Personalisation is key to future mobile success

Mobile service personsalisation is key.

User appetite for mobile services is being suppressed by a lack of on-device personalisation, with 80 per cent of subscribers saying they'd use such applications more if this was possible.

Demand is clearly already there and growing, with 94 per cent of consumers already attempting personalisation through ringtones and accessories.

Some 89 per cent are craving more of the same, alongside the ability to pix and mix' applications, services, device size and design, according to research conducted by researcher a href="" target="_blank"]Coleman Parkes[/a] on behalf of mobile device management specialist Mformation.

Eight out of 10 subscribers reckon they'd switch to a competitor if they could offer greater customisation opportunities, while more than two-thirds said they're happy to pay a premium to get the personalisation they want.

As such, mobile operators around the world are missing out on large revenues which could then in turn be ploughed back into enhancing the mobile experience.

"The way we think about mobiles and the way we use them is very different from any other toolset in the enterprise," said Rob Dalgety, the company's marketing director.

"All we're doing here is shining a bit of a spotlight on consumers in the UK and US. If you offers services in a flexible manner targeted to their needs, you get more usage."

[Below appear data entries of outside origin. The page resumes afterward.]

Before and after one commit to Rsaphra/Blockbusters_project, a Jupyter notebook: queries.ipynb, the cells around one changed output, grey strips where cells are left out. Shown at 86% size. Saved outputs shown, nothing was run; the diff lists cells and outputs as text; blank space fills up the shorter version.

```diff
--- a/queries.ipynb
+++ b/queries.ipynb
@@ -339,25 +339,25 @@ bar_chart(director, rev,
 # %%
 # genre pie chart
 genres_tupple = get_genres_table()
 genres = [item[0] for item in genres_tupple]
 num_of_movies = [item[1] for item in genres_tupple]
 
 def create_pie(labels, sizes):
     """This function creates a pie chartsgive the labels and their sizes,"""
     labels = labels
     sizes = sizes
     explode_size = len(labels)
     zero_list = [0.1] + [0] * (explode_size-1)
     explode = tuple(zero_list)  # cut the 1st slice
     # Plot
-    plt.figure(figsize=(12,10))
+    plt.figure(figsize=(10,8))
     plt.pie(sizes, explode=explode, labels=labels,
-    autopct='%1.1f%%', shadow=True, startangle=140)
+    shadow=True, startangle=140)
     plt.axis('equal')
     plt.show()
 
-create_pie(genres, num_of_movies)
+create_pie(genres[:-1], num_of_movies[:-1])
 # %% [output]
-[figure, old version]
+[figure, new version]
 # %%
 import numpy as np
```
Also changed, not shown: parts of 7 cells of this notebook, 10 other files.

Some 86 per cent of research respondents said personalisation would enrich their mobile experience, with more than two thirds admitted they're frustrated when they purchase a new mobile as they know that there is inevitably applications and services on there that will never see the light of day in terms of being used.

Maggie Holland

Maggie has been a journalist since 1999, starting her career as an editorial assistant on then-weekly magazine Computing, before working her way up to senior reporter level. In 2006, just weeks before ITPro was launched, Maggie joined Dennis Publishing as a reporter. Having worked her way up to editor of ITPro, she was appointed group editor of CloudPro and ITPro in April 2012. She became the editorial director and took responsibility for ChannelPro, in 2016.

Her areas of particular interest, aside from cloud, include management and C-level issues, the business value of technology, green and environmental issues and careers to name but a few.